Earthquakes, also referred to as tremors, occur when seismic waves generated from the Earth’s lithosphere due to a sudden release of energy cause the Earth’s surface to shake. Earthquakes range in magnitude, as some are weak and barely detectable, while violent earthquakes can cause significant property destruction and death. When an earthquake’s epicenter is offshore and displaces the sea bed, it can cause a tsunami. Hundreds of earthquakes have occurred in the United States (US) since the early 1700s, most of which had epicenters within the country's borders. Some of the worst and most powerful earthquakes ever recorded in US history are listed below.
The Three Biggest Earthquakes in United States History
Alaska: March 27, 1964

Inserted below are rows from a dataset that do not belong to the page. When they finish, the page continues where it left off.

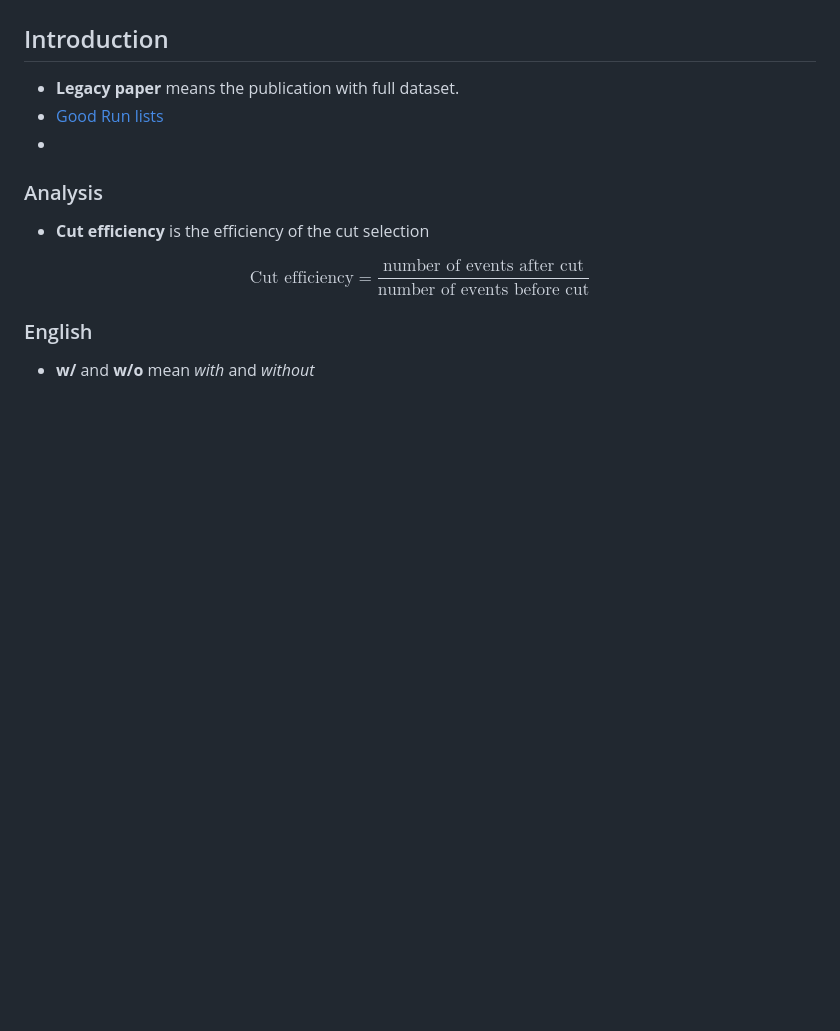
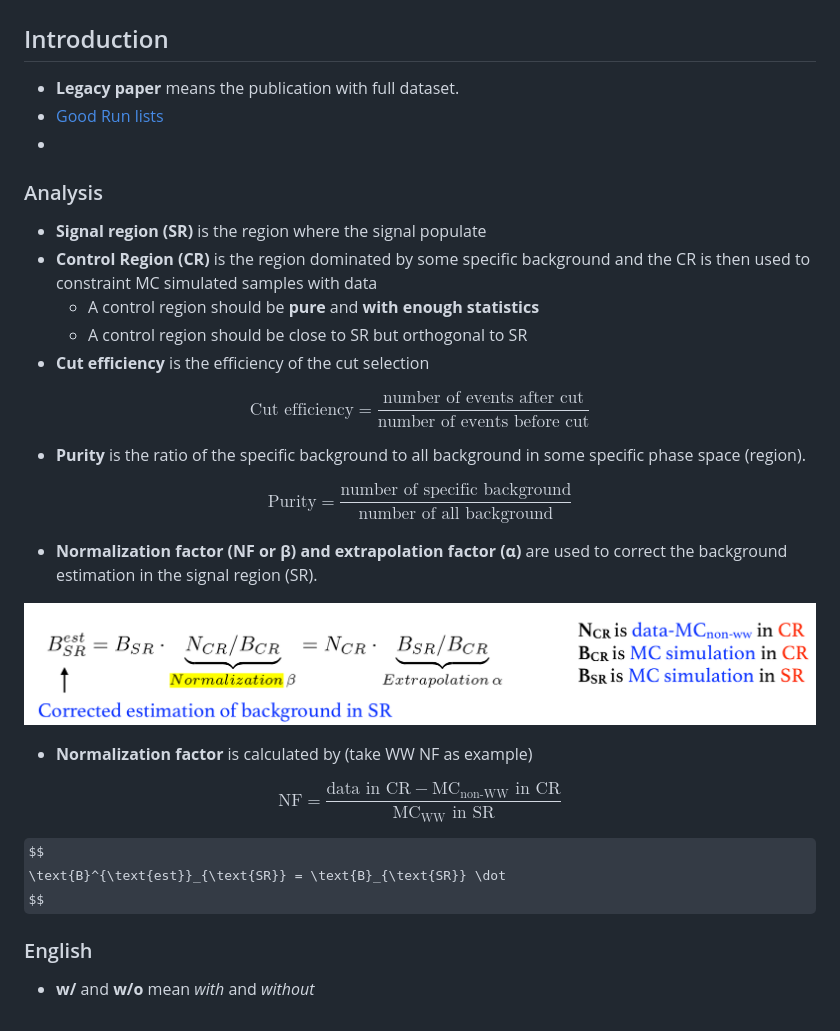
Before and after one commit to nthu-hep-expt/hep_tutorial, a Markdown page: physics_analysis/jargons.md, the part around the change. GitHub-like rendering; pictures changed too: .gitbook/assets/ying-mu-kuai-zhao-20190609-xia-wu-8.07.32.png (added); some formulas as TeX source; blank space fills up the shorter version.

Commit message:
GitBook: [master] one page and one asset modified

```diff
--- a/physics_analysis/jargons.md
+++ b/physics_analysis/jargons.md
@@ -7,12 +7,38 @@
 *
 ### Analysis
 
+* **Signal region \(SR\)** is the region where the signal populate
+* **Control Region \(CR\)** is the region dominated by some specific background and the CR is then used to constraint MC simulated samples with data
+  * A control region should be **pure** and **with enough statistics**
+  * A control region should be close to SR but orthogonal to SR
 * **Cut efficiency** is the efficiency of the cut selection
 
 $$
 \text{Cut efficiency} = \frac{\text{number of events after cut}}{\text{number of events before cut}}
 $$
 
+* **Purity** is the ratio of the specific background to all background in some specific phase space \(region\).
+
+$$
+\text{Purity} = \frac{\text{number of specific background}}{\text{number of all background}}
+$$
+
+* **Normalization factor \(NF or β\) and extrapolation factor \(α\)** are used to correct the background estimation in the signal region \(SR\).
+
+![](../.gitbook/assets/ying-mu-kuai-zhao-20190609-xia-wu-8.07.32.png)
+
+* **Normalization factor** is calculated by \(take WW NF as example\)
+
+$$
+\text{NF} = \frac{\text{data in CR}-\text{MC}_\text{non-WW}\text{ in CR}}{\text{MC}_\text{WW}\text{ in SR}}
+$$
+
+
+
+$$
+\text{B}^{\text{est}}_{\text{SR}} = \text{B}_{\text{SR}} \dot
+$$
+
 ### English
 
 * **w/** and **w/o** mean _with_ and _without_
```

The most powerful earthquake in North American history was recorded in Alaska on March 27, 1964. Nicknames for the earthquake include the Good Friday Earthquake, Great Alaskan Earthquake, or the 1964 Alaskan earthquake. The 9.2 magnitude quake, which occurred on Good Friday, lasted for 4 minutes and 38 seconds, causing ground fissures, tsunamis, destroying structures, and ultimately resulted in an estimated 131 deaths. In an instant, 600 miles of fault line broke and the adjacent ground was raised by as much as sixty feet, and dropped by up to eight feet in other areas. The earthquake also resulted in additional fissures, property and infrastructure damage, and landslides. The 1964 Alaskan earthquake ranks as the second most powerful earthquake ever recorded worldwide.
Washington, Oregon, and California: January 26, 1700
Referred to as the 1700 Cascadia Earthquake, the earthquake that occurred on January 26 had an estimated magnitude of between 8.2 and 9.2 and caused destruction in that area that now exists as Washington, Oregon, and California. Its name is derived from the fact that the earthquake occurred along the Cascadia Subduction zone. The earthquake caused a 620-mile fault line rupture that had an average slip of 66 ft, and also resulted in a tsunami off the coast of Japan. There is not enough information to accurately quantify the level of destruction and the number of fatalities caused by the 1700 Cascadia Earthquake.
Alaska: February 4, 1965
Almost one year after the Good Friday earthquake, Alaska experienced the 1965 Rat Islands earthquake. The earthquake had a magnitude of 8.7 and triggered a 32-ft high tsunami on Shemya Island. Records show that the impacts of the tsunami were experienced as far away as Peru, California, Mexico, Russia, Japan, and Ecuador. The earthquake originated from the boundary between the Pacific Plate and the North American Plate, called the Alaskan-Aleutian megathrust. Despite the earthquake's high magnitude, no deaths and little property damage were reported. However, tsunami flooding caused approximately $10,000 worth of damage on Amchitka Island.
Other Notable High-Magnitude Earthquakes in the United States
The state of Alaska has experienced several other earthquakes with magnitudes greater than 7.0. For example, on April 1, 1946, the 1946 Aleutian Islands earthquake and tsunami, which had a magnitude of 8.6, caused 165 fatalities and substantial property destruction. The 1957 Andreanof Islands earthquake and tsunami that occurred on March 9 had a magnitude of 8.6 but no reports of fatalities. On November 3, 2002, the Denali earthquake, which had a magnitude of 7.9, occurred in Alaska but also had no fatalities. Other earthquakes in Alaska include the 2014 Aleutian Islands earthquake (magnitude 7.9), 2018 Gulf of Alaska earthquake (magnitude 7.9), and 1958 Lituya Bay earthquakes and mega-tsunami (magnitude 7.8, five fatalities). In California, the 1857 Fort Tejon earthquake and the 1906 San Francisco earthquake both had magnitudes of 7.9. While only two fatalities resulted from the 1857 earthquake, the 1906 quake caused more than 3,000 deaths.